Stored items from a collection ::
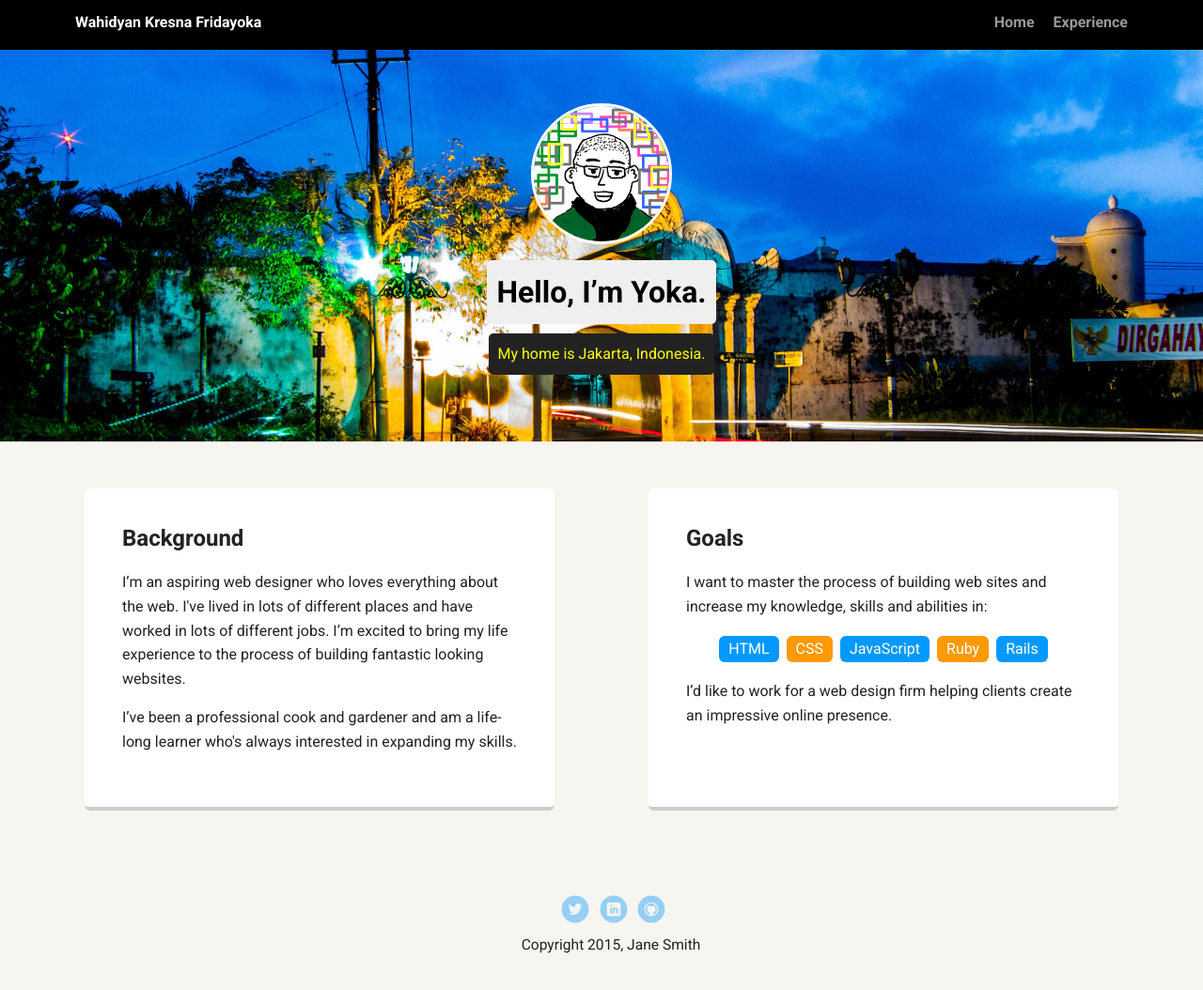
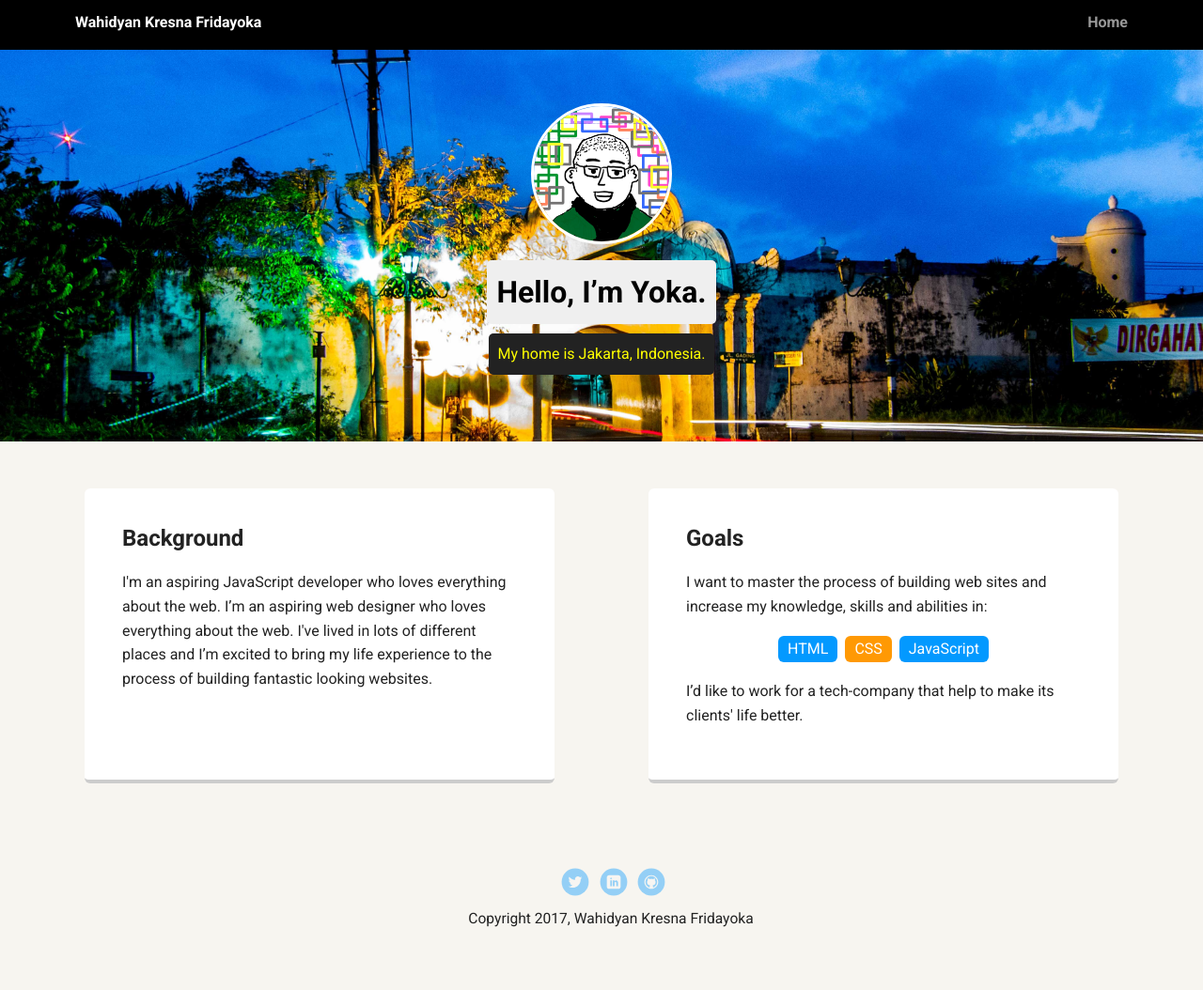
Before and after one commit to wahidyankf/treehouse-frontend-01-personal-profile-page, a website: page src/index.html in a window 1280 px wide. Shown: the whole page at 94% size. Drawn offline with nearby package versions, Linux system fonts and the light colour scheme; a web font is replaced by a local one.

Commit message:
change text and delete experience page. also fix the premature </body> tag

```diff
--- a/src/index.html
+++ b/src/index.html
@@ -19,7 +19,6 @@
     <ul class="nav">
       <li class="name">Wahidyan Kresna Fridayoka</li>
       <li><a href="#">Home</a></li>
-      <li><a href="#">Experience</a></li>
     </ul>
   </div>
 
@@ -32,9 +31,7 @@
   <main class="flex">
     <div class="card">
       <h2>Background</h2>
-      <p>I’m an aspiring web designer who loves everything about the web. I've lived in lots of different places and have worked
-        in lots of different jobs. I’m excited to bring my life experience to the process of building fantastic looking websites.</p>
-      <p>I’ve been a professional cook and gardener and am a life-long learner who's always interested in expanding my skills.</p>
+      <p>I'm an aspiring JavaScript developer who loves everything about the web. I’m an aspiring web designer who loves everything about the web. I've lived in lots of different places and I’m excited to bring my life experience to the process of building fantastic looking websites.</p>
     </div>
 
     <div class="card">
@@ -44,26 +41,21 @@
         <li>HTML</li>
         <li>CSS</li>
         <li>JavaScript</li>
-        <li>Ruby</li>
-        <li>Rails</li>
       </ul>
-      <p>I’d like to work for a web design firm helping clients create an impressive online presence.</p>
+      <p>I’d like to work for a tech-company that help to make its clients' life better.</p>
     </div>
 
   </main>
   <footer>
     <ul>
-      <li><a href="#" class="social twitter">Twitter</a></li>
-      <li><a href="#" class="social linkedin">LinkedIn</a></li>
-      <li><a href="#" class="social github">Github</a></li>
+      <li><a href="https://twitter.com/wahidyankf" class="social twitter">Twitter</a></li>
+      <li><a href="https://www.linkedin.com/in/wahidyan-kresna-fridayoka" class="social linkedin">LinkedIn</a></li>
+      <li><a href="https://github.com/wahidyankf" class="social github">Github</a></li>
     </ul>
-    <p class="copyright">Copyright 2015, Jane Smith</p>
+    <p class="copyright">Copyright 2017, Wahidyan Kresna Fridayoka</p>
   </footer>
-</body>
-
 
 <!-- build:js js/app.min.js -->
-<script src="bower_components/jquery/dist/jquery.min.js"></script>
 <script src="js/app.js"></script>
 <!-- endbuild -->
 
```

DIRECTIONS :: Leaving the images behind, set down every entry word for word.

RESULT OF THIS EXERCISE ::
Before and after one commit to wahidyankf/treehouse-frontend-01-personal-profile-page, a website: page src/index.html in a window 1280 px wide. Shown: the whole page at 94% size. Drawn offline with nearby package versions, Linux system fonts and the light colour scheme; a web font is replaced by a local one.

Commit message:
change text and delete experience page. also fix the premature </body> tag

```diff
--- a/src/index.html
+++ b/src/index.html
@@ -19,7 +19,6 @@
     <ul class="nav">
       <li class="name">Wahidyan Kresna Fridayoka</li>
       <li><a href="#">Home</a></li>
-      <li><a href="#">Experience</a></li>
     </ul>
   </div>
 
@@ -32,9 +31,7 @@
   <main class="flex">
     <div class="card">
       <h2>Background</h2>
-      <p>I’m an aspiring web designer who loves everything about the web. I've lived in lots of different places and have worked
-        in lots of different jobs. I’m excited to bring my life experience to the process of building fantastic looking websites.</p>
-      <p>I’ve been a professional cook and gardener and am a life-long learner who's always interested in expanding my skills.</p>
+      <p>I'm an aspiring JavaScript developer who loves everything about the web. I’m an aspiring web designer who loves everything about the web. I've lived in lots of different places and I’m excited to bring my life experience to the process of building fantastic looking websites.</p>
     </div>
 
     <div class="card">
@@ -44,26 +41,21 @@
         <li>HTML</li>
         <li>CSS</li>
         <li>JavaScript</li>
-        <li>Ruby</li>
-        <li>Rails</li>
       </ul>
-      <p>I’d like to work for a web design firm helping clients create an impressive online presence.</p>
+      <p>I’d like to work for a tech-company that help to make its clients' life better.</p>
     </div>
 
   </main>
   <footer>
     <ul>
-      <li><a href="#" class="social twitter">Twitter</a></li>
-      <li><a href="#" class="social linkedin">LinkedIn</a></li>
-      <li><a href="#" class="social github">Github</a></li>
+      <li><a href="https://twitter.com/wahidyankf" class="social twitter">Twitter</a></li>
+      <li><a href="https://www.linkedin.com/in/wahidyan-kresna-fridayoka" class="social linkedin">LinkedIn</a></li>
+      <li><a href="https://github.com/wahidyankf" class="social github">Github</a></li>
     </ul>
-    <p class="copyright">Copyright 2015, Jane Smith</p>
+    <p class="copyright">Copyright 2017, Wahidyan Kresna Fridayoka</p>
   </footer>
-</body>
-
 
 <!-- build:js js/app.min.js -->
-<script src="bower_components/jquery/dist/jquery.min.js"></script>
 <script src="js/app.js"></script>
 <!-- endbuild -->
 
```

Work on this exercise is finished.